» **EXERCISE REQUIREMENTS**
In the records below, find each line with the word "avatar" and copy it.

++++ EXTRACTED MATERIAL

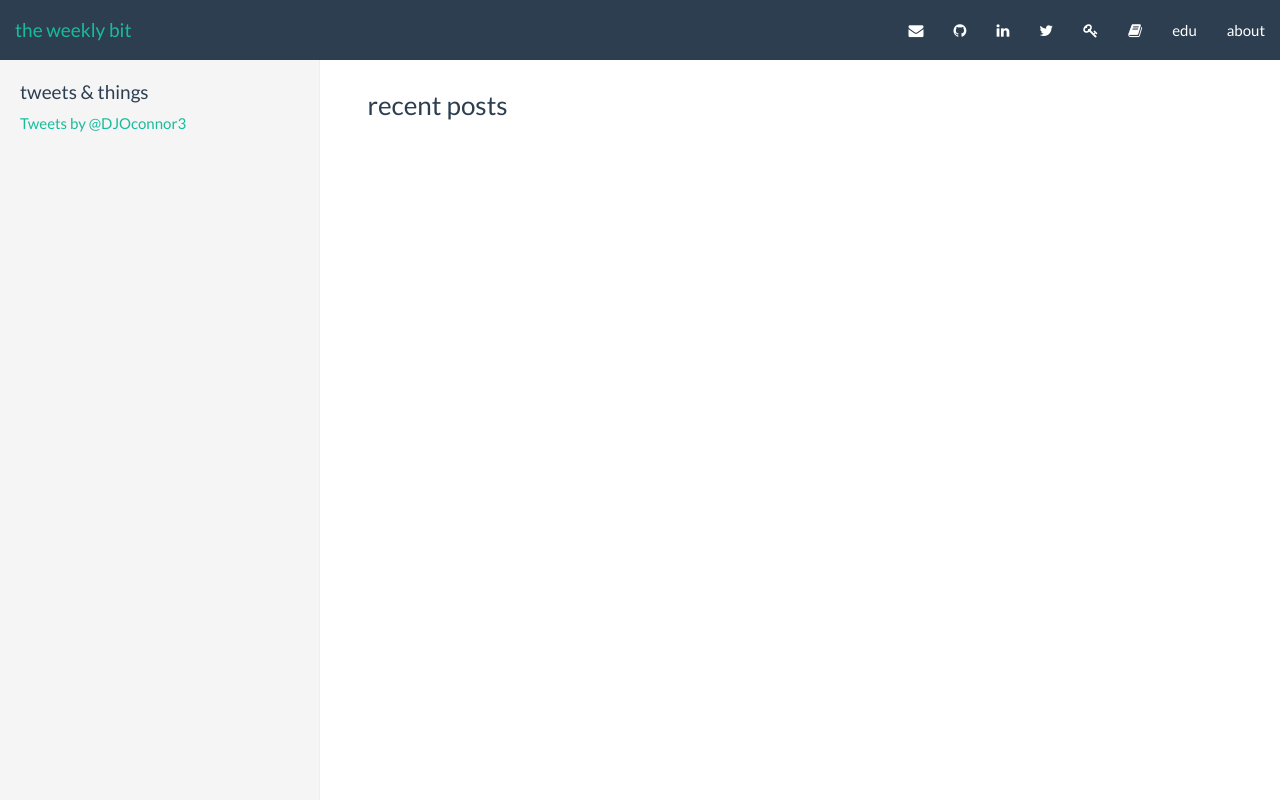
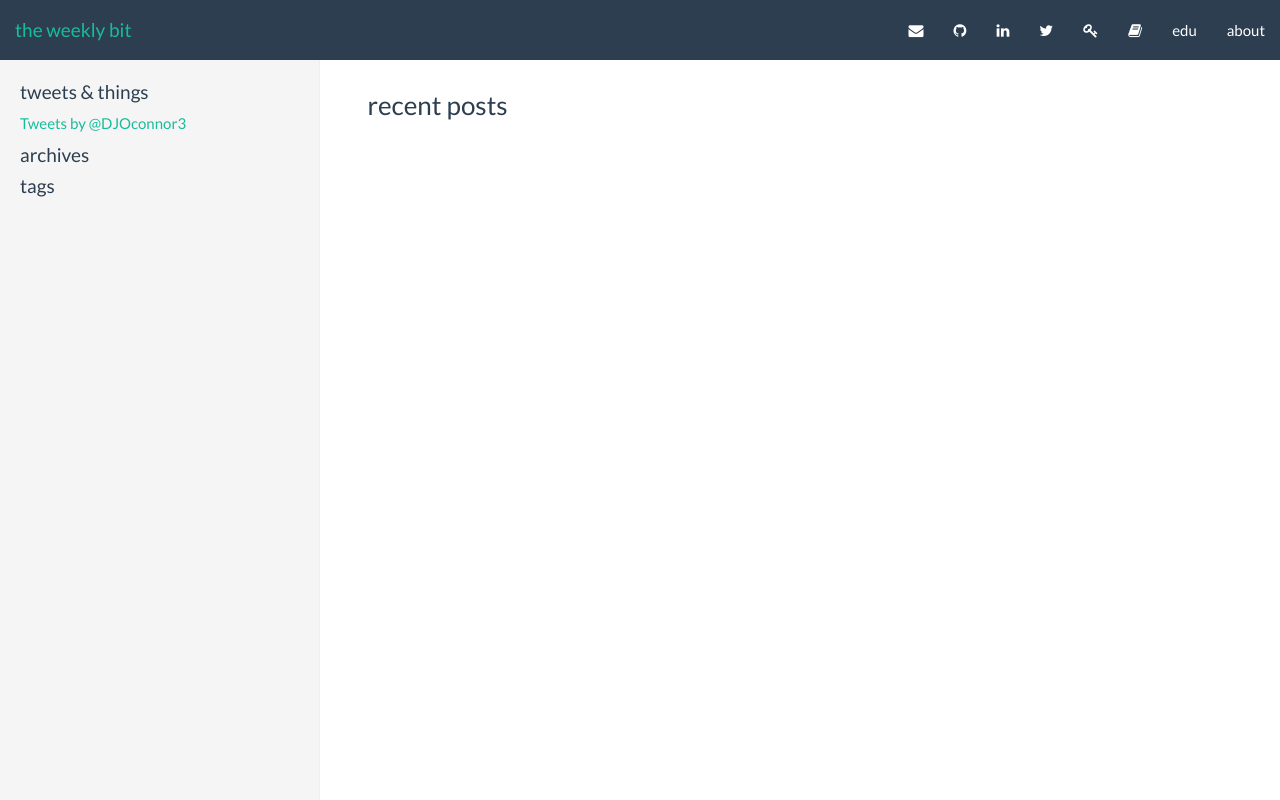
Before and after one commit to DJO3/doconnor, a Django app: page / in a window 1280 px wide. Run offline with Django 3.2, Linux system fonts and the light colour scheme; data that the repository does not hold is empty; parts of the project's set-up code (start-up, migrations or seed data) failed here and were passed over; some libraries are stand-ins or nearby versions.

Commit message:
reorganized sidebar
shifting content to index.html instead of base.html, prep for archives
and tag cloud

```diff
--- a/requirements.txt
+++ b/requirements.txt
@@ -1,4 +1,4 @@
-Django==1.8.2
+Django>=1.8.2
 django-admin-bootstrapped==2.5.0
 django-markdown==0.8.4
 Markdown==2.6.1
--- a/templates/blog/base.html
+++ b/templates/blog/base.html
@@ -68,15 +68,14 @@
     <div class="container-fluid">
         <div class="col-sm-4 col-md-3 sidebar">
 
-            <div>
-                <h4>tweets & things</h4>
-            </div>
 
-            <a class="twitter-timeline" href="https://twitter.com/DJOconnor3" data-widget-id="595360725322887168">
-                Tweets by @DJOconnor3
-            </a>
+            {% block tweets %}
+            {% endblock %}
 
-            {% block side_block %}
+            {% block archives %}
+            {% endblock %}
+
+            {% block tag_cloud %}
             {% endblock %}
 
         </div>
--- a/templates/blog/index.html
+++ b/templates/blog/index.html
@@ -3,6 +3,50 @@
 {% load staticfiles %}
 
 {% block title %}home{% endblock %}
+
+{% block tweets %}
+
+    <div>
+        <h4>tweets & things</h4>
+
+        <a class="twitter-timeline" href="https://twitter.com/DJOconnor3" data-widget-id="595360725322887168" height="300">
+                    Tweets by @DJOconnor3
+        </a>
+    </div>
+
+{% endblock %}
+
+{% block archives %}
+
+    <h4>archives</h4>
+
+    {% for post in object_list %}
+
+        <li>{{ post.created }}</li>
+
+    {% endfor %}
+
+{% endblock %}
+
+{% block tag_cloud %}
+
+    <h4>tags</h4>
+
+
+
+        <div class="meta" id="tag">
+            <p class="entry-meta">
+
+            {% for post in object_list %}
+                {% for tag in post.tags.all %}<a href="{% url "tag_index" slug=tag.slug %}">{{ tag }}</a> {% endfor %}
+            {% endfor %}
+
+            </p>
+        </div>
+
+
+
+{% endblock %}
 
 {% block blog_entries %}
 
```
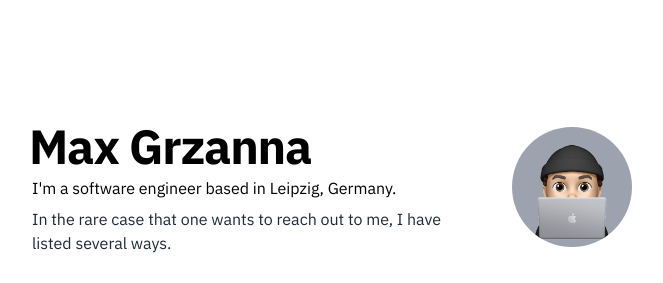
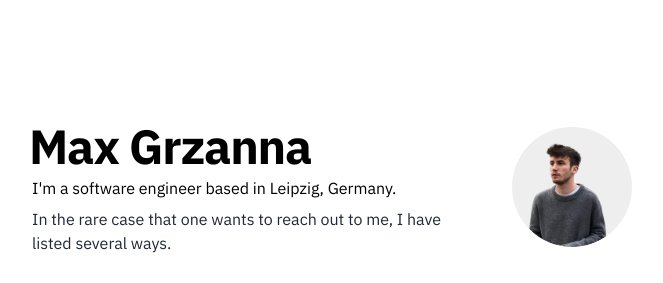
Before and after one commit to max-grzanna/homepage, a plain HTML site: page index.html in a window 1280 px wide. Shown: the top 283 px of the page, without its empty margins (308-971 px from the left). Drawn offline with Linux system fonts and the light colour scheme.

Commit message:
change portrait

```diff
--- a/index.html
+++ b/index.html
@@ -43,7 +43,11 @@
           </div>
           <div>
             <span class="avatar-wrapper">
-              <img class="memoji" src="public/images/memoji.png" alt="avatar" />
+              <img
+                class="memoji"
+                src="public/images/profile.png"
+                alt="avatar"
+              />
             </span>
           </div>
         </div>
```
Also changed, not shown: public/images/profile.png (added).
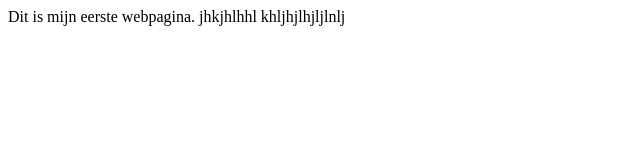
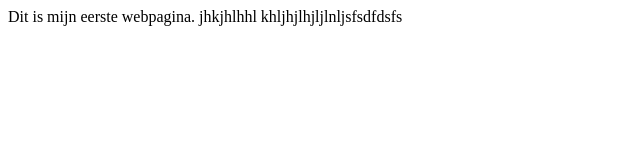
Before and after one commit to NovaHoofddorp/Testgit, a plain HTML site: page about.html in a window 1280 px wide. Shown: the full height of the page, 0-640 px from the left. Drawn offline with Linux system fonts and the light colour scheme.

Commit message:
wijziging about

```diff
--- a/about.html
+++ b/about.html
@@ -7,6 +7,6 @@
 <body>
 Dit is mijn eerste webpagina.
 jhkjhlhhl
-khljhjlhjljlnlj
+khljhjlhjljlnljsfsdfdsfs
 </body>
 </html>
```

++++++++

» **RESPONSE FOR THIS EXERCISE**
             <span class="avatar-wrapper">
-              <img class="memoji" src="public/images/memoji.png" alt="avatar" />
+                alt="avatar"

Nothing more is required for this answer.